Secretary for Economy and FinanceLeong Vai Tac reaffirmed in the legislature’s hemicycle Monday that the government plans to launch an open tender process for the granting of future gaming concessions, in the run-up to the expiration of the city’s three gaming concessions and three sub-concessions.
Leong made the remarks when answering questions from several lawmakers, on the first day of a two-day Q&A session about his portfolio’s policy guidelines for next year.
The city’s six gaming operators are SJM, Wynn, Galaxy, Venetian, MGM and Melco. While SJM, Wynn and Galaxy are concessionaires, the Venetian, MGM and Melco are sub-concessionaires. The SJM concession and its sub-concession MGM will expire in 2020, while the others will expire in 2022.
According to Law 16/2001 regulating the city’s gaming industry, which came into force in 2001, a maximum of three gaming concessions were to be granted.
The government announced the results of the gaming concession bidding process and granted concessions to SJM, Wynn and Galaxy in early 2002.
In late 2002, the government allowed Galaxy to set up a sub-concession relationship with the Venetian – by amending Galaxy’s concession contract.
Following the issuing of the first sub-concession, SJM and Wynn signed their own sub-concession deals in 2005 and 2006 respectively, SJM with MGM, and Wynn with Melco.
According to Law 16/2001, a gaming concession cannot exceed 20 years. The government has repeatedly noted that, however, the gaming industry law allows the chief executive to extend gaming concessions for a maximum of five years under special circumstances.
Since last year, the government has repeatedly reaffirmed that once the gaming concessions and sub-concessions expire, a bidding process will be held rather than the government simply renewing the existing agreements.
During yesterday’s plenary session, non-establishment directly-elected lawmaker Au Kam San said that Macau’s civil society was paying close attention to the way the government would grant new gaming concessions, bearing in mind that the city’s three gaming concessions and three sub-concessions are slated to expire between 2020 and 2022.
Au criticised Leong for having repeatedly evaded directly answering media’s questions about how the government will carry out its upcoming gaming concession bidding process. According to Au, Leong has told the local media that it was still not the right time for the government to reveal its proposal for the upcoming gaming concession bidding process as any premature announcement on the matter would negatively affect the competitiveness of Macau’s gaming industry in the future.
Au said that he disagreed with the government’s stance of still not announcing its decisions on the city’s upcoming gaming concession bidding process. He said that gaming concession bidding was a crucially important matter to Macau’s economy and that the city’s gaming industry involves tens of thousands of employees. The lawmaker said that an earlier release of information by the government on how it plans to carry out the upcoming bidding process would enable existing gaming operators to start planning to bid for new gaming concessions, while newcomers could start planning to bid for new gaming concessions.

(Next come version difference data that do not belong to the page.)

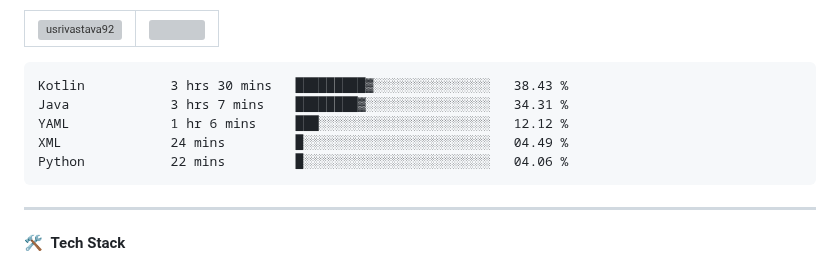
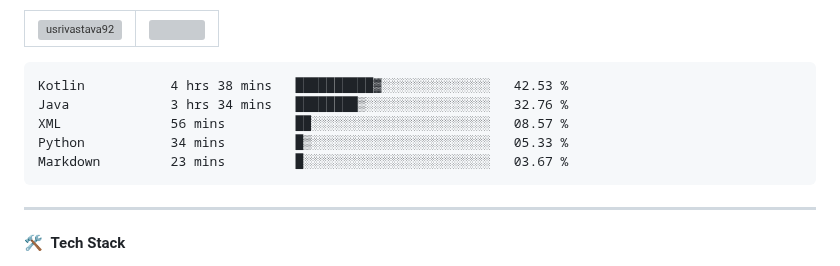
Before and after one commit to usrivastava92/usrivastava92, a Markdown page: README.md, the part around the change. Rendered like a GitHub page; grey boxes are pictures that could not be loaded.

Commit message:
Updated waka-readme graph with new metrics

````diff
--- a/README.md
+++ b/README.md
@@ -24,11 +24,11 @@
 <!--START_SECTION:waka-->
 
 ```txt
-Kotlin           3 hrs 30 mins   █████████▓░░░░░░░░░░░░░░░   38.43 %
-Java             3 hrs 7 mins    ████████▓░░░░░░░░░░░░░░░░   34.31 %
-YAML             1 hr 6 mins     ███░░░░░░░░░░░░░░░░░░░░░░   12.12 %
-XML              24 mins         █░░░░░░░░░░░░░░░░░░░░░░░░   04.49 %
-Python           22 mins         █░░░░░░░░░░░░░░░░░░░░░░░░   04.06 %
+Kotlin           4 hrs 38 mins   ██████████▓░░░░░░░░░░░░░░   42.53 %
+Java             3 hrs 34 mins   ████████▒░░░░░░░░░░░░░░░░   32.76 %
+XML              56 mins         ██░░░░░░░░░░░░░░░░░░░░░░░   08.57 %
+Python           34 mins         █▒░░░░░░░░░░░░░░░░░░░░░░░   05.33 %
+Markdown         23 mins         █░░░░░░░░░░░░░░░░░░░░░░░░   03.67 %
 ```
 
 <!--END_SECTION:waka-->
````
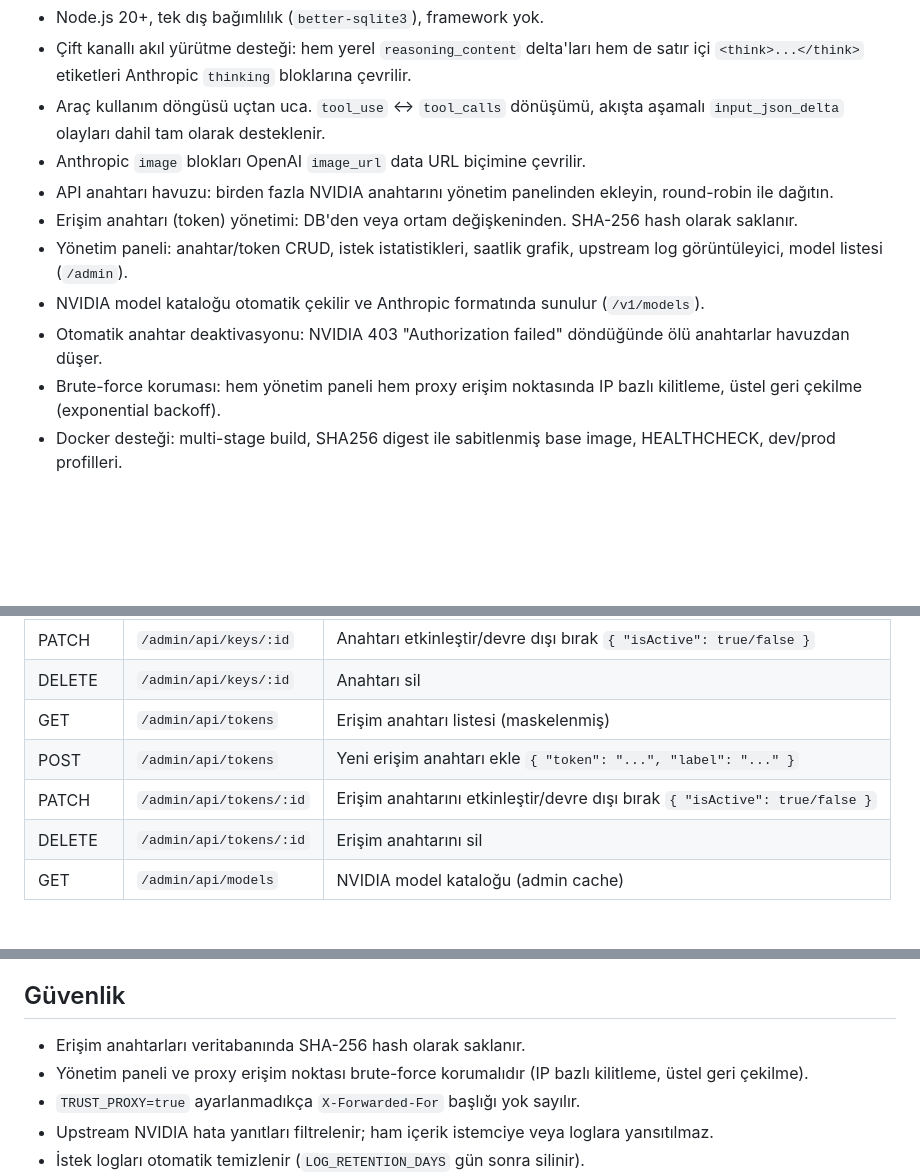
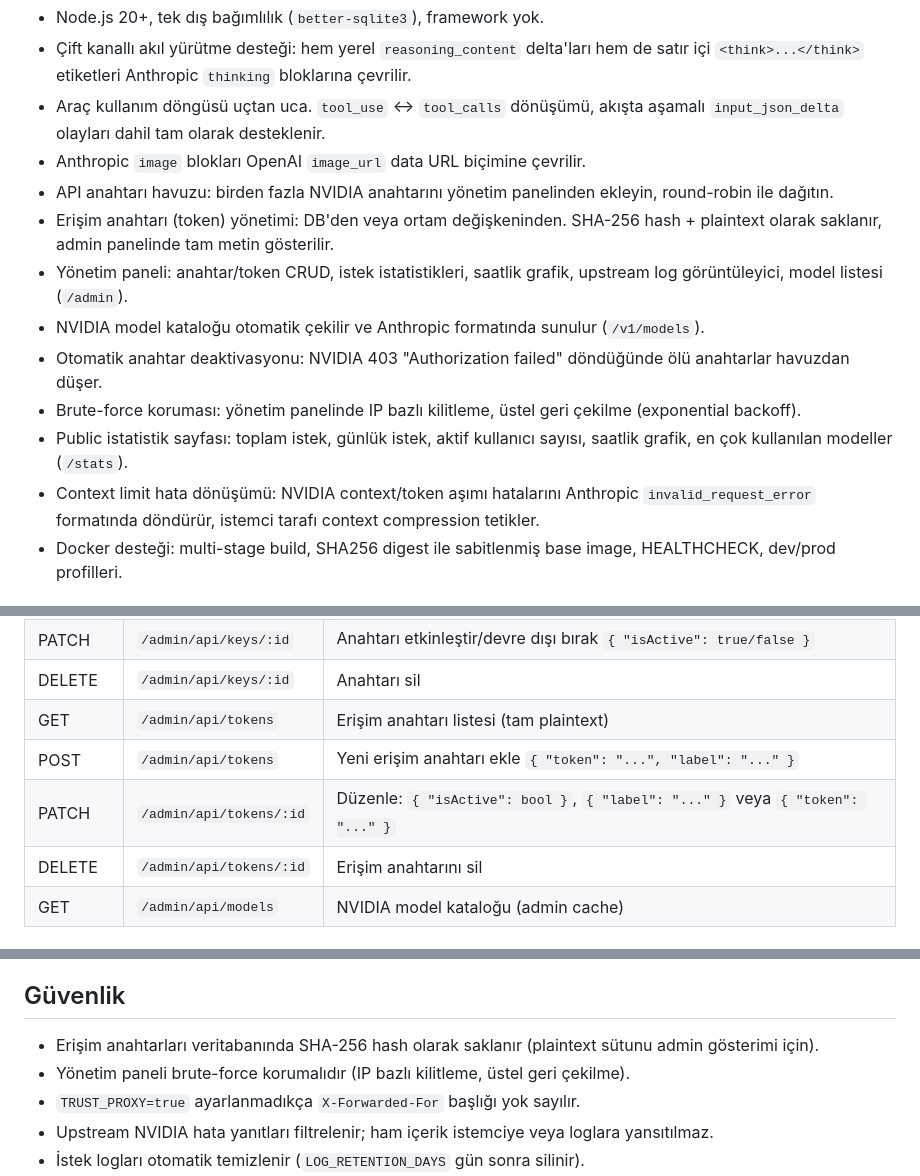
Before and after one commit to KilimcininKorOglu/Anthronim, a Markdown page: README.md, 3 parts joined by grey strips. Rendered like a GitHub page; blank space fills up the shorter version.

Commit message:
docs: update README with v1.3.2 features and corrections
Add public stats endpoint, token editing, context limit error mapping,
remove outdated proxy brute-force references, fix opus model name.

```diff
--- a/README.md
+++ b/README.md
@@ -9,11 +9,13 @@ NVIDIA NIM'in OpenAI uyumlu uç noktasını Anthropic Messages API olarak sunan
 - Araç kullanım döngüsü uçtan uca. `tool_use` ↔ `tool_calls` dönüşümü, akışta aşamalı `input_json_delta` olayları dahil tam olarak desteklenir.
 - Anthropic `image` blokları OpenAI `image_url` data URL biçimine çevrilir.
 - API anahtarı havuzu: birden fazla NVIDIA anahtarını yönetim panelinden ekleyin, round-robin ile dağıtın.
-- Erişim anahtarı (token) yönetimi: DB'den veya ortam değişkeninden. SHA-256 hash olarak saklanır.
+- Erişim anahtarı (token) yönetimi: DB'den veya ortam değişkeninden. SHA-256 hash + plaintext olarak saklanır, admin panelinde tam metin gösterilir.
 - Yönetim paneli: anahtar/token CRUD, istek istatistikleri, saatlik grafik, upstream log görüntüleyici, model listesi (`/admin`).
 - NVIDIA model kataloğu otomatik çekilir ve Anthropic formatında sunulur (`/v1/models`).
 - Otomatik anahtar deaktivasyonu: NVIDIA 403 "Authorization failed" döndüğünde ölü anahtarlar havuzdan düşer.
-- Brute-force koruması: hem yönetim paneli hem proxy erişim noktasında IP bazlı kilitleme, üstel geri çekilme (exponential backoff).
+- Brute-force koruması: yönetim panelinde IP bazlı kilitleme, üstel geri çekilme (exponential backoff).
+- Public istatistik sayfası: toplam istek, günlük istek, aktif kullanıcı sayısı, saatlik grafik, en çok kullanılan modeller (`/stats`).
+- Context limit hata dönüşümü: NVIDIA context/token aşımı hatalarını Anthropic `invalid_request_error` formatında döndürür, istemci tarafı context compression tetikler.
 - Docker desteği: multi-stage build, SHA256 digest ile sabitlenmiş base image, HEALTHCHECK, dev/prod profilleri.
 
 ## Gereksinimler
@@ -156,9 +159,9 @@ Oturum içinde model geçişi `/model opus`, `/model sonnet` veya `/model haiku`
 | POST    | `/admin/api/keys`       | Yeni API anahtarı ekle `{ "key": "...", "label": "..." }`                   |
 | PATCH   | `/admin/api/keys/:id`   | Anahtarı etkinleştir/devre dışı bırak `{ "isActive": true/false }`          |
 | DELETE  | `/admin/api/keys/:id`   | Anahtarı sil                                                                |
-| GET     | `/admin/api/tokens`     | Erişim anahtarı listesi (maskelenmiş)                                       |
+| GET     | `/admin/api/tokens`     | Erişim anahtarı listesi (tam plaintext)                                     |
 | POST    | `/admin/api/tokens`     | Yeni erişim anahtarı ekle `{ "token": "...", "label": "..." }`              |
-| PATCH   | `/admin/api/tokens/:id` | Erişim anahtarını etkinleştir/devre dışı bırak `{ "isActive": true/false }` |
+| PATCH   | `/admin/api/tokens/:id` | Düzenle: `{ "isActive": bool }`, `{ "label": "..." }` veya `{ "token": "..." }` |
 | DELETE  | `/admin/api/tokens/:id` | Erişim anahtarını sil                                                       |
 | GET     | `/admin/api/models`     | NVIDIA model kataloğu (admin cache)                                         |
 
@@ -174,8 +177,8 @@ Proxy birden fazla NVIDIA API anahtarını destekler. Anahtarlar SQLite veritaba
 
 ## Güvenlik
 
-- Erişim anahtarları veritabanında SHA-256 hash olarak saklanır.
-- Yönetim paneli ve proxy erişim noktası brute-force korumalıdır (IP bazlı kilitleme, üstel geri çekilme).
+- Erişim anahtarları veritabanında SHA-256 hash olarak saklanır (plaintext sütunu admin gösterimi için).
+- Yönetim paneli brute-force korumalıdır (IP bazlı kilitleme, üstel geri çekilme).
 - `TRUST_PROXY=true` ayarlanmadıkça `X-Forwarded-For` başlığı yok sayılır.
 - Upstream NVIDIA hata yanıtları filtrelenir; ham içerik istemciye veya loglara yansıtılmaz.
 - İstek logları otomatik temizlenir (`LOG_RETENTION_DAYS` gün sonra silinir).
```
Also changed, not shown: other parts of README.md (+3 -2 lines).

During the plenary session, Leong reaffirmed that according to the gaming industry law, the chief executive – by granting an exemption and specifying the reasons for his decision – is allowed to extend a particular gaming concession upon its expiration, for one time or multiple times, for a maximum of a total of five years.
Leong, who oversees the city’s vitally important gaming industry, said that the government would tackle the issue of the upcoming expiration of gaming concessions in line with two major principles, namely helping Macau develop into a world tourism and leisure centre, and allowing Macau’s gaming industry to remain regionally competitive.
Leong also noted that the upcoming gaming concession bidding process would require the government to submit a new bill on the city’s gaming industry to the legislature.
Addressing a press conference about his 2019 Policy Address earlier this month, Chief Executive Fernando Chui Sai On revealed that the government would launch the gaming concession bidding process before 2022 while it was currently studying how to tackle the issue concerning the expiration of one gaming concession (SJM) and one sub-concession (MGM) in 2020.
Chui’s term ends on December 19, 2019.